Mr Buckley's willingness to courageously defend the "spirit" of the Mcarthy investigations into communist influence in American government is manifest in his book "Mcarthy And His Enemies": it is one of the more memorable works I have read in my investigations of conservative thought in America, and it is the reason that Mr. Buckley—when all is said and done, all ideological disputes aside, for in politics, as H. L. Mencken said, "One must rise above principle"!, but in philosophy one rises above politics—approaches heroic status in my pantheon of "intellectual" gods: He had the courage—a rare and fallen virtue in our lost age—to defend the unpopular cause, and he did not think that winning the argument was all that mattered—like some ancient sophists and rhetoricians, "eristic" as opposed to "dialectic" to recur to the Platonic language—for in this work and others he presented a "reasoned" and meticulously documented "rational" argument—a model of good critical scholarship (which were paralelled in two other of Mr Buckley's works, "God and Man at Yale" and "Up From Liberalism") sorely lacking in our age of hurried freneticism and technological entanglement.

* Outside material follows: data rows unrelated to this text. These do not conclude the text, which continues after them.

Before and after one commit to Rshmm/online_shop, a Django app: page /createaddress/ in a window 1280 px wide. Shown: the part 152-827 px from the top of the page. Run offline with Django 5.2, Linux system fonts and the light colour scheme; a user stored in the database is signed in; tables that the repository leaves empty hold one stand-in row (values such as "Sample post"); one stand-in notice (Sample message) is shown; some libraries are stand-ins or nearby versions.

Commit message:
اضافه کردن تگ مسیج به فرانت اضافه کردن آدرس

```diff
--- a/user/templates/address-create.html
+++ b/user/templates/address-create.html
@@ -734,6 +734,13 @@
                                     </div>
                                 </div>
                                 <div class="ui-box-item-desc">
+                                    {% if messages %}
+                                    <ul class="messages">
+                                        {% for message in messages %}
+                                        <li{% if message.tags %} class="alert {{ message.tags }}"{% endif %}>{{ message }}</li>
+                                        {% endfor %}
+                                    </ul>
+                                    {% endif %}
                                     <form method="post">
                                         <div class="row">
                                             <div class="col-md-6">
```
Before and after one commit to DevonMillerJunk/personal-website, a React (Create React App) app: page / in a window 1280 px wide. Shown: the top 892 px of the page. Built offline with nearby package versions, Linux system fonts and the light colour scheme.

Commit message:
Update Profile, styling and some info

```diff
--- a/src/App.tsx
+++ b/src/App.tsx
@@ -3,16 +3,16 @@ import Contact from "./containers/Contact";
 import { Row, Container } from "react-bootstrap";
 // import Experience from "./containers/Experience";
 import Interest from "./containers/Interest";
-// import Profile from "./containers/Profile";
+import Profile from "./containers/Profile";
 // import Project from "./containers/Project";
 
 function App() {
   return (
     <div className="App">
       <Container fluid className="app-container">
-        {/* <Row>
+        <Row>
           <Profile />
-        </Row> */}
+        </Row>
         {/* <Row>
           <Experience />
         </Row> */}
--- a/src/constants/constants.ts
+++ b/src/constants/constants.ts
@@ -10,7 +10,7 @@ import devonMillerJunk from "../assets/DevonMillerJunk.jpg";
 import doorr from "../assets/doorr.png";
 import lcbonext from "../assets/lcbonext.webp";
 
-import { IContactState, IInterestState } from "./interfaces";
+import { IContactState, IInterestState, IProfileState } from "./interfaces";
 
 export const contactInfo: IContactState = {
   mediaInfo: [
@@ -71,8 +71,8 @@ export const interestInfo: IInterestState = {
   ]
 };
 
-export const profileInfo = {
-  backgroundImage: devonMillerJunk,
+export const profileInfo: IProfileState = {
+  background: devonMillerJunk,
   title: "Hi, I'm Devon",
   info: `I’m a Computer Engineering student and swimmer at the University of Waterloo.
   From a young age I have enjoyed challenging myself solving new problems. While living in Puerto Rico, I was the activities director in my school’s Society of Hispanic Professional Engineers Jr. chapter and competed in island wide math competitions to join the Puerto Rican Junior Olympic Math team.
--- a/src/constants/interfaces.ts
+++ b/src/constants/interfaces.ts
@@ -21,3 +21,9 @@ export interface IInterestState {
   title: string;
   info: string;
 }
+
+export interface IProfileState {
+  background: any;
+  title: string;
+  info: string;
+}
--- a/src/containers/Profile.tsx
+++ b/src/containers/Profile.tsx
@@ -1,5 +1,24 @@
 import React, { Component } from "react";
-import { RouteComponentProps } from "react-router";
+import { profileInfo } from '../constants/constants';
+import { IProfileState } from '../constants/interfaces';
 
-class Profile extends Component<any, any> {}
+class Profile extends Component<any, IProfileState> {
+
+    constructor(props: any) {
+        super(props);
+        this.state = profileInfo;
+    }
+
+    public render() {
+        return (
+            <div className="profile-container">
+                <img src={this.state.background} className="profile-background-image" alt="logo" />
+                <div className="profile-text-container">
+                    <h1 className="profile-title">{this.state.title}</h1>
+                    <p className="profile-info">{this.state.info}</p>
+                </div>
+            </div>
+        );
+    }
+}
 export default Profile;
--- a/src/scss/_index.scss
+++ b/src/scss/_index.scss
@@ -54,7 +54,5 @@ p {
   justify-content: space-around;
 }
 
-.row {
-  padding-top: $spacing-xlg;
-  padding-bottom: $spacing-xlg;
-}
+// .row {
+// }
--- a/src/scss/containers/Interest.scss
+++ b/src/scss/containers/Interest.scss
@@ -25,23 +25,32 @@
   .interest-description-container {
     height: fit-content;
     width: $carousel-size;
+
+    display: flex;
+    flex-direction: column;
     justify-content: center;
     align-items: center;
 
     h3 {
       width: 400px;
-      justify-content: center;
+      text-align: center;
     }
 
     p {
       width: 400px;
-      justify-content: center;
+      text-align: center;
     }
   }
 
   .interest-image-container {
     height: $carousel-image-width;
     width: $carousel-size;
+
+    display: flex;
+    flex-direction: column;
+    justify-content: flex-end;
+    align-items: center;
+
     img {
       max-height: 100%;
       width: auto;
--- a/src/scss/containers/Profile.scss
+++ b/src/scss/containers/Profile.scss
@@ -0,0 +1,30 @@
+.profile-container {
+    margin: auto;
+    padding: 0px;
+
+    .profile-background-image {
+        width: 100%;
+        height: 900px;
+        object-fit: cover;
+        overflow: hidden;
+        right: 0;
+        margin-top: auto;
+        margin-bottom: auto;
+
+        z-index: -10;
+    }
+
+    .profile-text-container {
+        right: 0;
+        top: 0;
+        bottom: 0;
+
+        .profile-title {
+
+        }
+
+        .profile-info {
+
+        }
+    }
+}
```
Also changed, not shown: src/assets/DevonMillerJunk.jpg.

Mr. Buckley enriched our conception of what it means to be America (in the phrase of author Jedidiah Purdy), for he contributed in so many ways to making us what we are: He defined the entire constellation of conservative thought, and he fed the vital wellsprings of that thought by being an inimitable and noble reflection of what America, at its best, could be and become—He held out to it the promise of a better age, and he contributed to the resources that would assure that age at least a hearing in the marketplace, if a barly audible one as yet.
Bill Buckley represented the best in America because he represented what an American can become to the degree to which he is willing to work toward establishing his own vision of America and defending it as a great deed; America is not defined by its constitution, but its constitution provides the basis and genesis for its self-definition through the process of politics and its evolution in historical time: America's destiny is an unfinished Destiny and only with the work and striving of great individuals and those whom they immortally inspire can the work of Light and goodness, of Enlightenment and Faith be carried to its destined completion—William F. Buckley did not cower in the face of the challenges of his age, but he confronted them courageously, seeking to both understand and to impart and share his understanding—his unique and noble comprehension of the world, man, society and cosmos, and it was in this spirit that he came to the defence of his alma matter Yale in seeking to restore the college to its original mission in light of its original, religious founding; like his chiding, that was meant to instruct and improve, of Yale, Mr Buckley similarly failed to be to be a flatterer of the liberal democracy, precisely because he sought to bring the regime to a better future state, because he was not unwilling to ask the question "Why not"? in seeking to further his vision of a better America, and he did all in his power to work on behalf of his ideals: Few men in the 20th century accomplished as much and none did it with greater finesse than my hero—William F. Buckley! Now He belongs to the Ages!